Slave Narrative of Daniel Waring
Interviewer: Stiles M. Scruggs
Person Interviewed: Daniel Waring
Location: Columbia, South Carolina
Place of Birth: Fairfield County, South Carolina
Date of Birth: 1849
“I was born in Fairfield County, South Carolina, in 1849, and my parents, Tobias and Becky Waring was slaves of the Waring family, and the Bookters and Warings was kin folks. When I was just a little shaver I was told I b’longed to the family of the late Colonel Edward Bookter of upper Fairfield County.
“The Bookter plantation was a big one, with pastures for cattle, hogs and sheep; big field of cotton, corn and wheat, and ’bout a dozen Negro families livin’ on it, mostly out of sight from the Bookter’s big house. Two women and three or four Negro chillun work there, preparin’ the food and carin’ for the stock. I was one of the chillun. Colonel Bookter’s household had three boys; one bigger than me and two not quite as big as me. We play together, drive up the cows together, and carry on in friendly fashion all the time. The nigger chillun eat with the two black women in a place fixed for them off from the kitchen, after the white folks finish. We generally have same food and drink that the white folks have.

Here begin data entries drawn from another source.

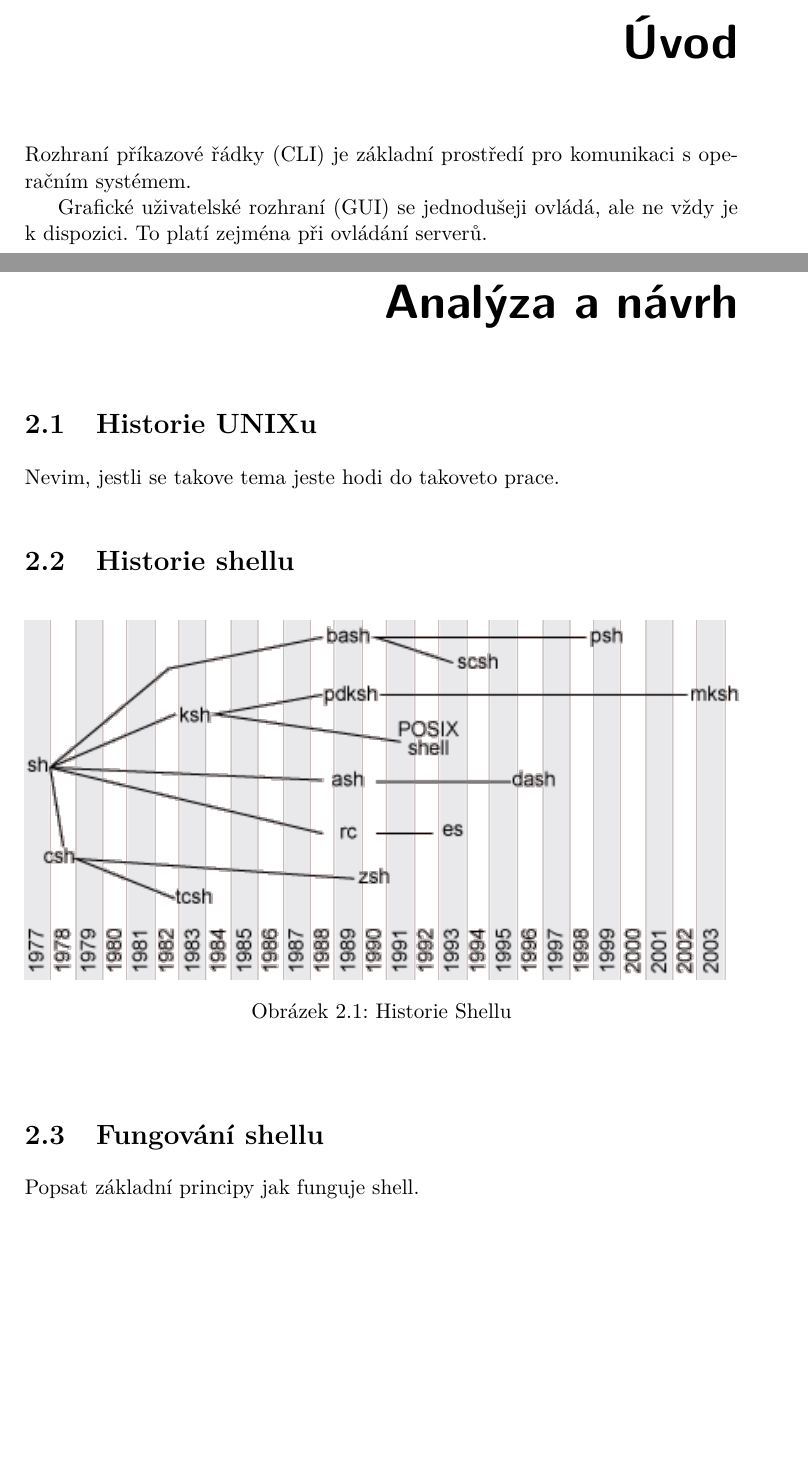
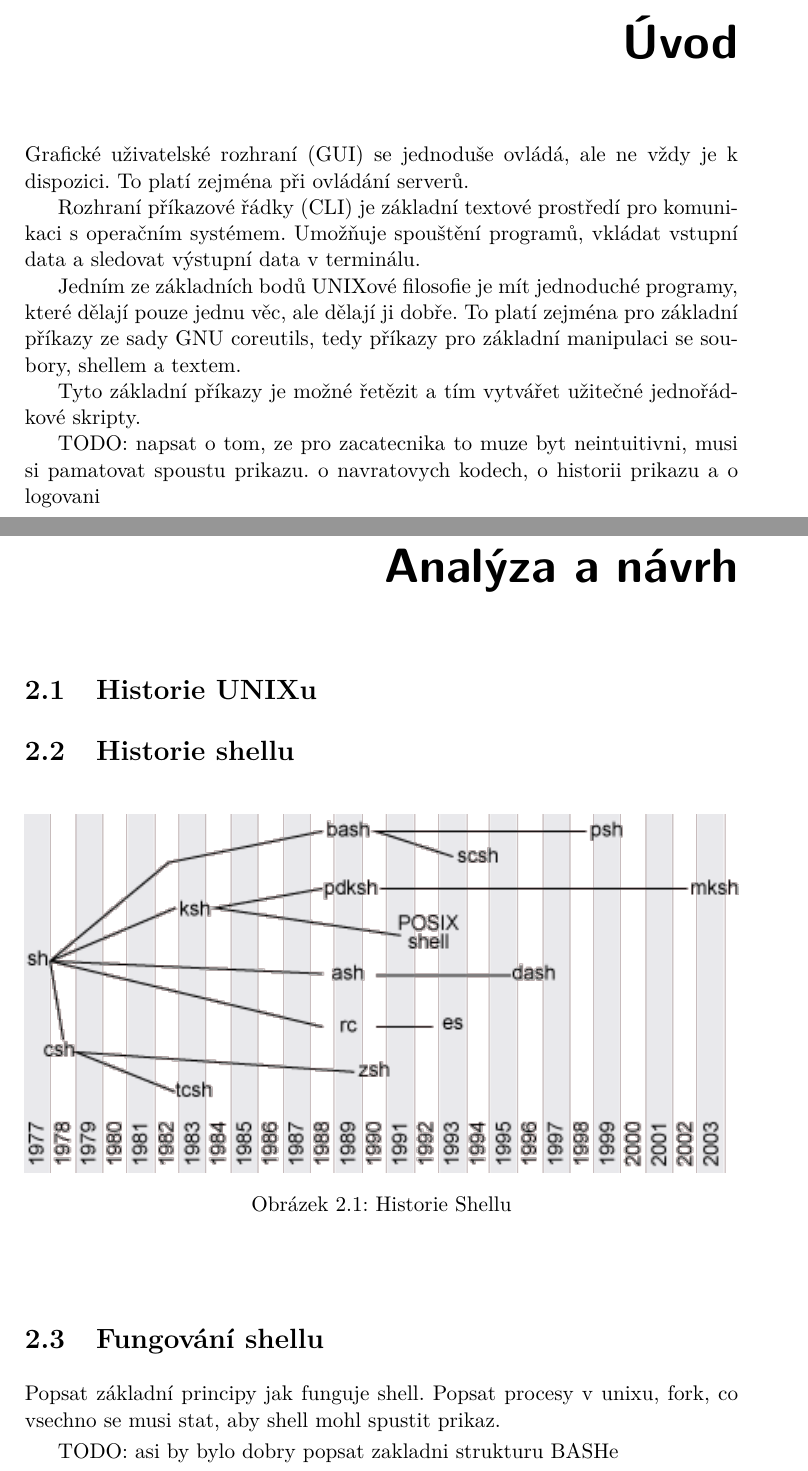
Before and after one commit to nesro/nesrotom-dip-2016, a LaTeX thesis (DP_Nesrovnal_Tomas_2016.tex): two parts of pages 15 and 19 of 31, joined at a grey line, cut so that both start at the same text, the shorter picture padded with empty space. Compiled offline with pdfLaTeX.

Commit message:
more on introduction, some more links

```diff
--- a/DP_Nesrovnal_Tomas_2016.tex
+++ b/DP_Nesrovnal_Tomas_2016.tex
@@ -29,7 +29,7 @@
 % % % % % % % % % % % % % % % % % % % % % % % % % % % % % %
 
 \department{Katedra teoretické informatiky}
-\title{Doplňte název práce}
+\title{Comma-shell, interaktivní debugger shellu}
 \authorGN{Tomáš} %(křestní) jméno (jména) autora
 \authorFN{Nesrovnal} %příjmení autora
 \authorWithDegrees{Bc. Tomáš Nesrovnal} %jméno autora včetně současných akademických titulů
@@ -50,9 +50,21 @@
 
 \begin{introduction}
 
-Rozhraní příkazové řádky (CLI) je základní prostředí pro komunikaci s operačním systémem.
+Grafické uživatelské rozhraní (GUI) se jednoduše ovládá, ale ne vždy je k dispozici. To platí zejména při ovládání serverů.
 
-Grafické uživatelské rozhraní (GUI) se jednodušeji ovládá, ale ne vždy je k dispozici. To platí zejména při ovládání serverů.
+Rozhraní příkazové řádky (CLI) je základní textové prostředí pro komunikaci s operačním systémem. Umožňuje spouštění programů, vkládat vstupní data a sledovat výstupní data v terminálu.
+
+Jedním ze základních bodů UNIXové filosofie je mít jednoduché programy, které dělají pouze jednu věc, ale dělají ji dobře. To platí zejména pro základní příkazy ze sady GNU coreutils, tedy příkazy pro základní manipulaci se soubory, shellem a textem.
+
+Tyto základní příkazy je možné řetězit a tím vytvářet užitečné jednořádkové skripty.
+
+TODO: napsat o tom, ze pro zacatecnika to muze byt neintuitivni, musi si pamatovat spoustu prikazu. o navratovych kodech, o historii prikazu a o logovani
+
+% https://www.gnu.org/software/coreutils/coreutils.html
+% http://www.tldp.org/LDP/GNU-Linux-Tools-Summary/GNU-Linux-Tools-Summary.pdf
+
+% https://en.wikipedia.org/wiki/Unix_philosophy
+% ^- tady je spousta dalsich uzitecnych odkazu, o cem by se mohlo psat
 
 % https://en.wikipedia.org/wiki/Command-line_interface
 % https://en.wikipedia.org/wiki/Shell_(computing)
@@ -67,8 +79,13 @@ Grafické uživatelské rozhraní (GUI) se jednodušeji ovládá, ale ne vždy j
 
 
 \section{Historie UNIXu}
-Nevim, jestli se takove tema jeste hodi do takoveto prace.
 
+% unix timeline for students
+% http://unix.harley.com/instructors/timeline.html
+% http://www.harley.com/books/sg3.html
+
+% Recommended UNIX Books
+% http://www.it.northwestern.edu/research/user-services/sscc/booklist.html
 
 \section{Historie shellu}
 
@@ -97,9 +113,15 @@ Nevim, jestli se takove tema jeste hodi do takoveto prace.
 
 
 \section{Fungování shellu}
-Popsat základní principy jak funguje shell.
+Popsat základní principy jak funguje shell. Popsat procesy v unixu, fork, co vsechno se musi stat, aby shell mohl spustit prikaz.
 
-%http://www.pixelbeat.org/programming/stdio_buffering/
+TODO: asi by bylo dobry popsat zakladni strukturu BASHe
+
+% bash git repo
+% git clone git://git.savannah.gnu.org/bash.git
+
+% buffering in standard streams
+% http://www.pixelbeat.org/programming/stdio_buffering/
 
 
 
```
Also changed, not shown: DP_Nesrovnal_Tomas_2016.pdf, DP_Nesrovnal_Tomas_2016.tex (6 more changed lines).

“When I was ’bout eleven years old my master took me to Columbia one Saturday afternoon, and while Colonel Bookter was ’round at a livery stable on Assembly Street, he give me some money and tell me I could stroll ’round a while. I did, and soon find myself with ’bout a dozen of Master Hampton’s boys. As we walk ‘long Gervais Street, we met a big fine lookin’ man with a fishin’ tackle, goin’ towards the river, and several other white folks was with him. As we turn the corner, the big man kinda grin and say to us: ‘Whose niggers are you?’ The bigger boy with us say: ‘We all b’longs to Master Hampton.’ He laugh some more and then reach in his pocket and give each one of us a nickel, sayin’ to the white folks: ‘Blest if I know my own niggers, anymore’.
“Yes sir, I was ’bout fourteen years old when President Lincoln set us all free in 1863. The war was still goin’ on and I’m tellin’ you right when I say that my folks and friends round me did not regard freedom as a unmixed blessin’.
“We didn’t know where to go or what to do, and so we stayed right where we was, and there wasn’t much difference to our livin’, ’cause we had always had a plenty to eat and wear. I ‘member my mammy tellin’ me that food was gittin’ scarce, and any black folks beginnin’ to scratch for themselves would suffer, if they take their foot in their hand and ramble ’bout the land lak a wolf.
“As a slave on the plantation of Colonel Edward Bookter, I had a pretty good time. I knows I has work to do and I does it, and I always has plenty to eat and wear in winter and summer. If I get sick I has a doctor, so we set tight until 1865. After the war we come to Columbia, and mammy made us a livin’ by washin’ for white folks and doin’ other jobs in the kitchen, and I worked at odd jobs, too.
“We didn’t get much money from the Freedmen’s outfit, which was ‘stablished in Columbia. The white men who set it up and administered the Freedmen’s funds and rations let some of their pets have much of it, while others got little or nothin’. An’ existence become increasin’ harder as nigger got more and more in the saddle.
“During the war, and it seem to me it would never end, we heard much ’bout President Lincoln. Niggers seem to think he was foolish to get into war, but they generally give him credit for directin’ it right as far as he could. President Davis was powerful popular at the beginnin’ of the conflict, but his popularity was far less when the war is over and he is in jail.
“I was ‘most grown at the end of the war, and I was at no time popular with the black leaders and their white friends who rule the roost in Columbia for ‘most thirteen years. I went back to my white friends in Fairfield County and work for years for Mister T.S. Brice, and others on the plantation.
“I has been married three times, and am now livin’ with my third wife. She and me am makin’ a sort of livin’, and is yet able to work. I can only do de lightest work and the sweetest thought I has these days is the memory of my white friends when I was young and happy.”